- **What is expected**: Pictures aside, write out the data exactly as it reads.

- **Data to examine**:
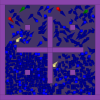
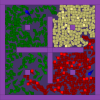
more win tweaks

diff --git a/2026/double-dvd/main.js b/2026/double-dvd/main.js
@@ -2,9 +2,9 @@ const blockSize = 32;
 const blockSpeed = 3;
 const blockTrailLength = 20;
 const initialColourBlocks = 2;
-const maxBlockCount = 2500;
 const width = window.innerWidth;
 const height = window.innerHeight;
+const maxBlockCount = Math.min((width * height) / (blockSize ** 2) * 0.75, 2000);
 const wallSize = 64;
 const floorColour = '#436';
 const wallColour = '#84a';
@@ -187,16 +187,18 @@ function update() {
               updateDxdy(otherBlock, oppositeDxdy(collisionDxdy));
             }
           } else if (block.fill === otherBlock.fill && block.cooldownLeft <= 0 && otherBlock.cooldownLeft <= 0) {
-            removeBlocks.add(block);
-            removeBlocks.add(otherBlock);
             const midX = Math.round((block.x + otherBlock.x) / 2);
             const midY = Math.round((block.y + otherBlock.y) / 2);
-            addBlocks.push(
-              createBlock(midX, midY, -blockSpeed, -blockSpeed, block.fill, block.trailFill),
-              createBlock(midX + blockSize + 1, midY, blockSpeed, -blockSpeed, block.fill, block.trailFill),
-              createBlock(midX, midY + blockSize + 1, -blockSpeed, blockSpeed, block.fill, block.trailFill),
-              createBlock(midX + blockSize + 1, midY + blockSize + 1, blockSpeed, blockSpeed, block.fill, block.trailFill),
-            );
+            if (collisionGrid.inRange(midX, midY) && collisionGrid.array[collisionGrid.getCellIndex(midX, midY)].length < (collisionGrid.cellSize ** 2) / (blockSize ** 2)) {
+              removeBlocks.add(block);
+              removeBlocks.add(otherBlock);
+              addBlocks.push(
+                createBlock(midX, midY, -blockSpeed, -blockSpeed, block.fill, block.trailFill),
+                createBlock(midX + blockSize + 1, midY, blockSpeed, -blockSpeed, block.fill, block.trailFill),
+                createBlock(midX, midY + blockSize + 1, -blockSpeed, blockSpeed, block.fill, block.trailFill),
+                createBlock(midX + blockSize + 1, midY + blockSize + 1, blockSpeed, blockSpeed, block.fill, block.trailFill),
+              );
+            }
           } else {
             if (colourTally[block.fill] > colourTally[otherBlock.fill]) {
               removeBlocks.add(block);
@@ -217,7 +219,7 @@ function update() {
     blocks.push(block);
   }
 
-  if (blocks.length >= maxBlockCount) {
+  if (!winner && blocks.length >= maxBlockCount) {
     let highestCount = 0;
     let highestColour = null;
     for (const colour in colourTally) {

- **Expected answer**:
more win tweaks

diff --git a/2026/double-dvd/main.js b/2026/double-dvd/main.js
@@ -2,9 +2,9 @@ const blockSize = 32;
 const blockSpeed = 3;
 const blockTrailLength = 20;
 const initialColourBlocks = 2;
-const maxBlockCount = 2500;
 const width = window.innerWidth;
 const height = window.innerHeight;
+const maxBlockCount = Math.min((width * height) / (blockSize ** 2) * 0.75, 2000);
 const wallSize = 64;
 const floorColour = '#436';
 const wallColour = '#84a';
@@ -187,16 +187,18 @@ function update() {
               updateDxdy(otherBlock, oppositeDxdy(collisionDxdy));
             }
           } else if (block.fill === otherBlock.fill && block.cooldownLeft <= 0 && otherBlock.cooldownLeft <= 0) {
-            removeBlocks.add(block);
-            removeBlocks.add(otherBlock);
             const midX = Math.round((block.x + otherBlock.x) / 2);
             const midY = Math.round((block.y + otherBlock.y) / 2);
-            addBlocks.push(
-              createBlock(midX, midY, -blockSpeed, -blockSpeed, block.fill, block.trailFill),
-              createBlock(midX + blockSize + 1, midY, blockSpeed, -blockSpeed, block.fill, block.trailFill),
-              createBlock(midX, midY + blockSize + 1, -blockSpeed, blockSpeed, block.fill, block.trailFill),
-              createBlock(midX + blockSize + 1, midY + blockSize + 1, blockSpeed, blockSpeed, block.fill, block.trailFill),
-            );
+            if (collisionGrid.inRange(midX, midY) && collisionGrid.array[collisionGrid.getCellIndex(midX, midY)].length < (collisionGrid.cellSize ** 2) / (blockSize ** 2)) {
+              removeBlocks.add(block);
+              removeBlocks.add(otherBlock);
+              addBlocks.push(
+                createBlock(midX, midY, -blockSpeed, -blockSpeed, block.fill, block.trailFill),
+                createBlock(midX + blockSize + 1, midY, blockSpeed, -blockSpeed, block.fill, block.trailFill),
+                createBlock(midX, midY + blockSize + 1, -blockSpeed, blockSpeed, block.fill, block.trailFill),
+                createBlock(midX + blockSize + 1, midY + blockSize + 1, blockSpeed, blockSpeed, block.fill, block.trailFill),
+              );
+            }
           } else {
             if (colourTally[block.fill] > colourTally[otherBlock.fill]) {
               removeBlocks.add(block);
@@ -217,7 +219,7 @@ function update() {
     blocks.push(block);
   }
 
-  if (blocks.length >= maxBlockCount) {
+  if (!winner && blocks.length >= maxBlockCount) {
     let highestCount = 0;
     let highestColour = null;
     for (const colour in colourTally) {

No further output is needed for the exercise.